The lads finally pushed the caravan round and hooked it up to the Freelander. A check of the breakaway cable and lights and I was given the all clear to pull out of the yard. This was it.

I towed the Caravan back home so we could load it, I thought it would be easier than trying to stuff everythign including two bikes into the Freelander then transfer them into the caravan. The only problem was, this caravan is not what we wanted. It was a fixed bed, small washroom off to one side, only had a hob, no oven, no microwave (OK I’m being picky now) it was nothing like what we wanted or had thought about… a fixed bed was a waste of space, the shower was so small you left bum imprints on the tiny window when you turned round and if you dropped the soap… you had to virtually go outside the van to be able to pick it up.

I parked on the end of the drive and Sue cam out to have a look at what we would be staying in for the next six nights. I could see Sue was not a happy bunny… It took an hour for me to talk Sue round… I was stuck, I had to be in Essex for 12:00 the following day, and time was slipping by. I either had to go on my own or take the van back and set off and find a hotel down there. The clock was ticking, it was now nearly 11 and I would end up hitting the Friday rushour traffic on the M25 if we didn’t leave soon.

The first part of the journey down was quiet… I was concentrating on towing and Sue didn’t speak. She didn’t speak when handing over a cheese and ham muffin around south Staffordshire somewhere… and didn’t speak when I pulled in to Norton Caines Services on the M6 toll road to use the loo and get a coffee. However, on returning with chocolate, bottled water and nibbles, the mood had thawed a little.

The journey from Norton Caines Services down to the M25 was uneventful except we both noticed that HGV drives on the whole were very friendly in flashing us in or acknowledging us if I flashed them in… what was more noticeable were the Eddy Stobart drivers… every single one acknowledged us. One thing that we did see was a convoy of six or seven Airstream Caravans on the M1 traveling north… they were all hauled by vans or pickups with some film location services company logos on them.

Unfortunately, we arrived at the M1 – M25 Junction just as the rain started and just as most of North London and the home counties decided it was that time on a Friday that

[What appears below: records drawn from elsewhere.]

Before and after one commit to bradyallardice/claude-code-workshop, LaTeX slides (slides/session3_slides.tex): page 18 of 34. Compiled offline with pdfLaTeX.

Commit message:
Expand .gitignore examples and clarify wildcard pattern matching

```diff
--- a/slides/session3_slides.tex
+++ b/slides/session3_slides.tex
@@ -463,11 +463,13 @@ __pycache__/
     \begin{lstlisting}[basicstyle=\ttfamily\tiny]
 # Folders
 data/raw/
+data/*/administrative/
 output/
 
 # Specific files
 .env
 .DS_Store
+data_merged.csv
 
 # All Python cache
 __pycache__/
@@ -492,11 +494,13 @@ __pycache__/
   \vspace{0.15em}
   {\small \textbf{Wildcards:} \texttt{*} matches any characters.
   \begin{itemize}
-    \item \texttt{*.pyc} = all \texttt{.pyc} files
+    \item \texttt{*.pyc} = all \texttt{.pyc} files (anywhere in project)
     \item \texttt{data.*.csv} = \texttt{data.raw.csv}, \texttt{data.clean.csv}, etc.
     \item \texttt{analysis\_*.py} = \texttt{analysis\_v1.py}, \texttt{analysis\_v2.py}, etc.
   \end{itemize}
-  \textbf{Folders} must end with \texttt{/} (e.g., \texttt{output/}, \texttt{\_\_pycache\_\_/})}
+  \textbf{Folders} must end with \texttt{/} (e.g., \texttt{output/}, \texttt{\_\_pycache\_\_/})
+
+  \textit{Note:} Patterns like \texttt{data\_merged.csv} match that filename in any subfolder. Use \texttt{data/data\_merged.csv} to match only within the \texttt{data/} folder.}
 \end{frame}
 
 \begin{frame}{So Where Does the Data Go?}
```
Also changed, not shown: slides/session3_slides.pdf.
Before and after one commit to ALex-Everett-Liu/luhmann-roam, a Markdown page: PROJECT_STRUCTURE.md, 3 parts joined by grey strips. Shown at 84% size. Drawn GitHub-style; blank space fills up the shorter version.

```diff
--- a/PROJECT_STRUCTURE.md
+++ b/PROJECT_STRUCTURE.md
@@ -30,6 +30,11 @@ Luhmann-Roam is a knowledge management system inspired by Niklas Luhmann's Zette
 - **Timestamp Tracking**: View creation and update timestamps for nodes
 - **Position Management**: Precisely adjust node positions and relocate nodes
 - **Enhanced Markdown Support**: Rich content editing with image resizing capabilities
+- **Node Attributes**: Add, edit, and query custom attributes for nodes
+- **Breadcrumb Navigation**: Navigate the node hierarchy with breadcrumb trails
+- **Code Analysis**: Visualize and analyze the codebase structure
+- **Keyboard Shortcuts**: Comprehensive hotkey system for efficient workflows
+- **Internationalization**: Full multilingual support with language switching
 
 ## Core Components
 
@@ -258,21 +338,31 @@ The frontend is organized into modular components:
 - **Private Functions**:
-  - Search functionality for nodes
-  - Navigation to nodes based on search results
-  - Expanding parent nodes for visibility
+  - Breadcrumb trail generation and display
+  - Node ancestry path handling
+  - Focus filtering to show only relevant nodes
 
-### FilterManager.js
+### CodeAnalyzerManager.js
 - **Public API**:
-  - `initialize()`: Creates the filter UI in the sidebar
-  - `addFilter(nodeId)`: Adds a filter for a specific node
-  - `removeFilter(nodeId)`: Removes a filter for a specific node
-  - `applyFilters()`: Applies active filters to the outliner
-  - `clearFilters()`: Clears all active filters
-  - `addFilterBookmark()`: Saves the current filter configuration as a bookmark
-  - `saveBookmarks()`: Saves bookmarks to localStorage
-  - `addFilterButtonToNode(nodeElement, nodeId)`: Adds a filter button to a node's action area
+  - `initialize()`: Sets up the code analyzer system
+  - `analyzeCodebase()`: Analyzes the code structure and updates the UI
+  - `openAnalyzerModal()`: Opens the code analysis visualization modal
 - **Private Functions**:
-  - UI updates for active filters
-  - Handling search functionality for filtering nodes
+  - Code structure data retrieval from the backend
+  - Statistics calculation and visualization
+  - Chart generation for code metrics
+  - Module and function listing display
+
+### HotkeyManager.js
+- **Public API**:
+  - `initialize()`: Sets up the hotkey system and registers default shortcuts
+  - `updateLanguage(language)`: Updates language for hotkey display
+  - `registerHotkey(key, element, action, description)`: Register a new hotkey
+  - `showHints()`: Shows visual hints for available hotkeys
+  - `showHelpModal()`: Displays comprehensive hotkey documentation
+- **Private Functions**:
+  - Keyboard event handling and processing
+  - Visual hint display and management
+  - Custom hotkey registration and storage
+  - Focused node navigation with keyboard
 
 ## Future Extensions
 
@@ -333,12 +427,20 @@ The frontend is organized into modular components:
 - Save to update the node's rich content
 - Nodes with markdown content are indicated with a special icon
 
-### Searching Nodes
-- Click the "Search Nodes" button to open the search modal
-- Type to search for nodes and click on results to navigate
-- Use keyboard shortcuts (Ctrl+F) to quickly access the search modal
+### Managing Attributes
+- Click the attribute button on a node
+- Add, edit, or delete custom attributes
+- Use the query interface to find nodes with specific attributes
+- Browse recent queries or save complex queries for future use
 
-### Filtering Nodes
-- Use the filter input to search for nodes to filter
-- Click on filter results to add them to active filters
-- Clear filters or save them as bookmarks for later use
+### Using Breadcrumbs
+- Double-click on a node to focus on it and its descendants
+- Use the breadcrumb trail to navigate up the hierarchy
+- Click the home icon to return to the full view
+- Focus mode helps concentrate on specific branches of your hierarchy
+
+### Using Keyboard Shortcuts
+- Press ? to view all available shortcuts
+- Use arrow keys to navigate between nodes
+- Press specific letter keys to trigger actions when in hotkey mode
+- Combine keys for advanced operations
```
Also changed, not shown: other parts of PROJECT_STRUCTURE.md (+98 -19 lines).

Pitched at Kelvedon Hatch

Pitched at Kelvedon Hatch

they should all be somewhere else. From the M1 – M25 junction, it took nearly two hours to get to Kelvedon Hatch C & CC site… just as the sun was setting… not that we could see it through the rain. I really didn’t want to pitch the van in the rain.

The warden showed us to our pitch and said if we needed any help, just to let him know (I had explained this was our first time!)  Surprisingly, it only took about 20 minutes to set up, even in the rain. I stood outside under an umbrella and had a cigar, while Sue warmend up a pasta dish she had cooked the previous day and brought down with us. So at the end of our first day, settled down in the caravan, it actually felt quite cosy even with the rain rattling down on the roof.

Saturday,  I was up early and decided to tackle the breakfast. Really cooking in a caravan is all about being efficient with the space, you can virtually cook anything as long as you master the use of space. It didn’t take long to have a couple of plates with scrambled egg, sausage, bacon & toast on the table. Once all the breakfast things were cleared, washed and put away, I had to start getting ready for the photo shoot… which ment moving all my mobile studio stuff from the van to the Freelander including a couple of bags of cameras, lens’s and other kit. That done, I set off for the shoot, leaving Sue with a cup of coffee, yesterdays newspaper and a book to keep her occupied. I guessed it would be around six before I was back.

That evening, we found a fantastic pub that served excellent food, but for the life of me, I can’t remember what it was called. The following morning we were due to pack everything up and move on to Canterbury…. so an early night beckoned again.

Thats it for part two…

S